There are a number of CSS properties... they are innumerable. Some, however, you won't even use except when writing really strict code because doing so would be too tedious--for which programming languages exist. Therefore, in this lesson, you will only learn those that are most common and useful. Please visit the CSS tutorials page for a more extensive coverage on CSS properties and rules and complex syntax structures for a gorgeous website design.
Using CSS Properties
Before going straight into learning CSS properties, you must become accustomed to writing them in their syntax. Here is the syntax.
- The color property specifies the color of the designated selector. For example, if I use the selector 'p' for all <p> elements in my HTML page, and add the rule: color: red; then all of the 'p' elements will be made red. The color property can accept different values including hex code, RGB value, and color name (limited).
- There are also broader properties with many subsets. For example, the background property, which is not useful by itself, but has many widely used and extremely common properties.
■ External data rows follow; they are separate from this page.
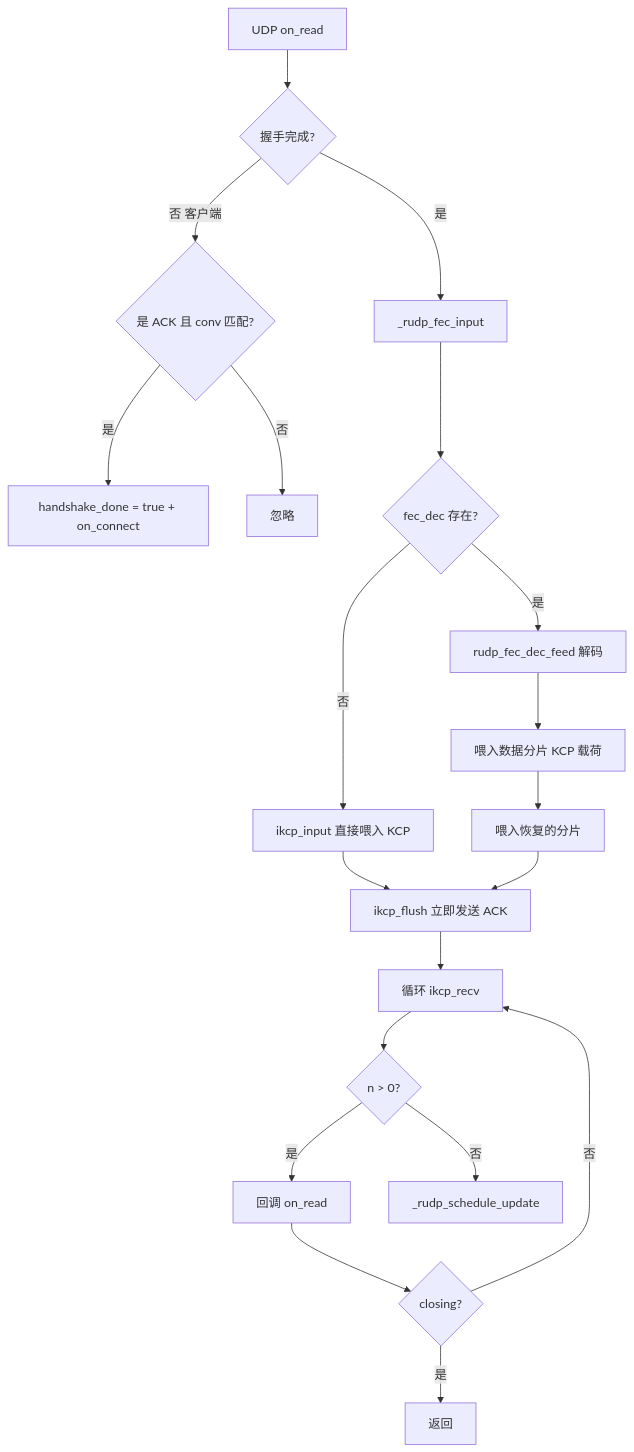
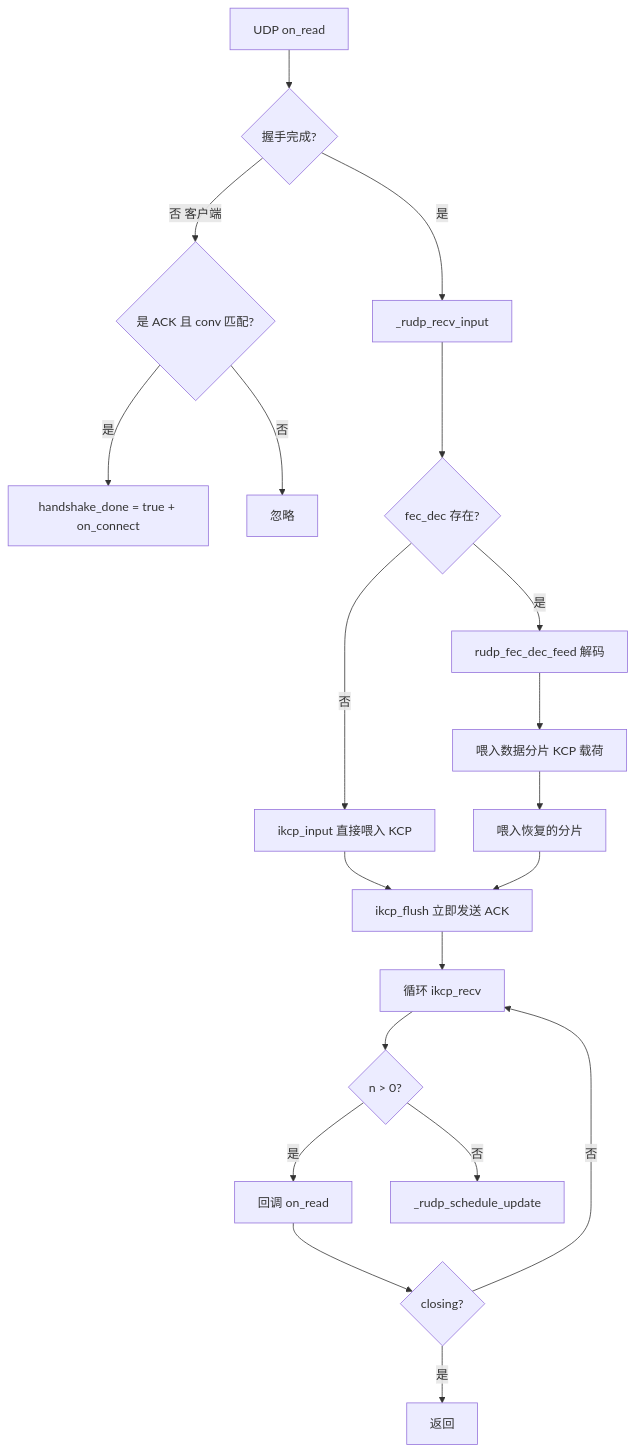
The seventh of 8 diagrams in docs/rudp-design.md (MeristemForge/Xylem), drawn with Mermaid before and after one commit. The commit also changed other lines of this file and 1 other file, not shown here.

Commit message:
docs: fix encoding issues in rudp-design and update _rudp_fec_input references

````diff
--- a/docs/rudp-design.md
+++ b/docs/rudp-design.md
@@ -437,22 +437,22 @@
 ```mermaid
 flowchart TD
     A[UDP on_read] --> B{握手完成?}
     B -->|否 客户端| C{是 ACK 且 conv 匹配?}
     C -->|是| D[handshake_done = true + on_connect]
     C -->|否| E[忽略]
-    B -->|是| F[_rudp_fec_input]
+    B -->|是| F[_rudp_recv_input]
     F --> FA{fec_dec 存在?}
     FA -->|否| FB[ikcp_input 直接喂入 KCP]
     FA -->|是| FC[rudp_fec_dec_feed 解码]
     FC --> FD[喂入数据分片 KCP 载荷]
     FD --> FE[喂入恢复的分片]
     FB --> G[ikcp_flush 立即发送 ACK]
     FE --> G
     G --> H[循环 ikcp_recv]
     H --> I{n > 0?}
     I -->|是| J[回调 on_read]
     J --> K{closing?}
     K -->|是| L[返回]
     K -->|否| H
     I -->|否| M[_rudp_schedule_update]
 ```
````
What follow are some of the most common properties of the subset background:
- background-color: specifies and sets the color of the background, if applicable, to a block-level element. It can accept the same values as the color property, including hex code, RGB values, and some color names, like blue.
- background-image: besides specifying the color of the background of the block-level element, you can also specify an image that you want to be applied as a background. Be careful, though, as images repeat across planes and may or may not show how you intended them to. Be sure to test them out on different window sizes and browser types (important ones like Chrome, Safari, Firefox).
- Another property is the font-family property. This property sets the font for the selector. So, if use make the body your selector, then all the text in the body will be in this font. If you don't have a specific font to attribute as a value, always include either serif (with curly tails) or sans-serif (without). This takes in multiple values, going from top priority to lowest priority.
- The text-align property is extremely useful for setting the visual display on text on your website. With this property, you can set the text to align left, center, right, or justify (align with the left and right of the document). It therefore accepts the values: center, and left and right and justify, among others.
- The text-decoration property is very commonly used for adding popular effects such as underline, overline, strikethrough, and blink. Thus, its values are: underline, overline, line-through, and blink.
Now that you have some foundation with basic CSS knowledge, lets start using it with some more HTML.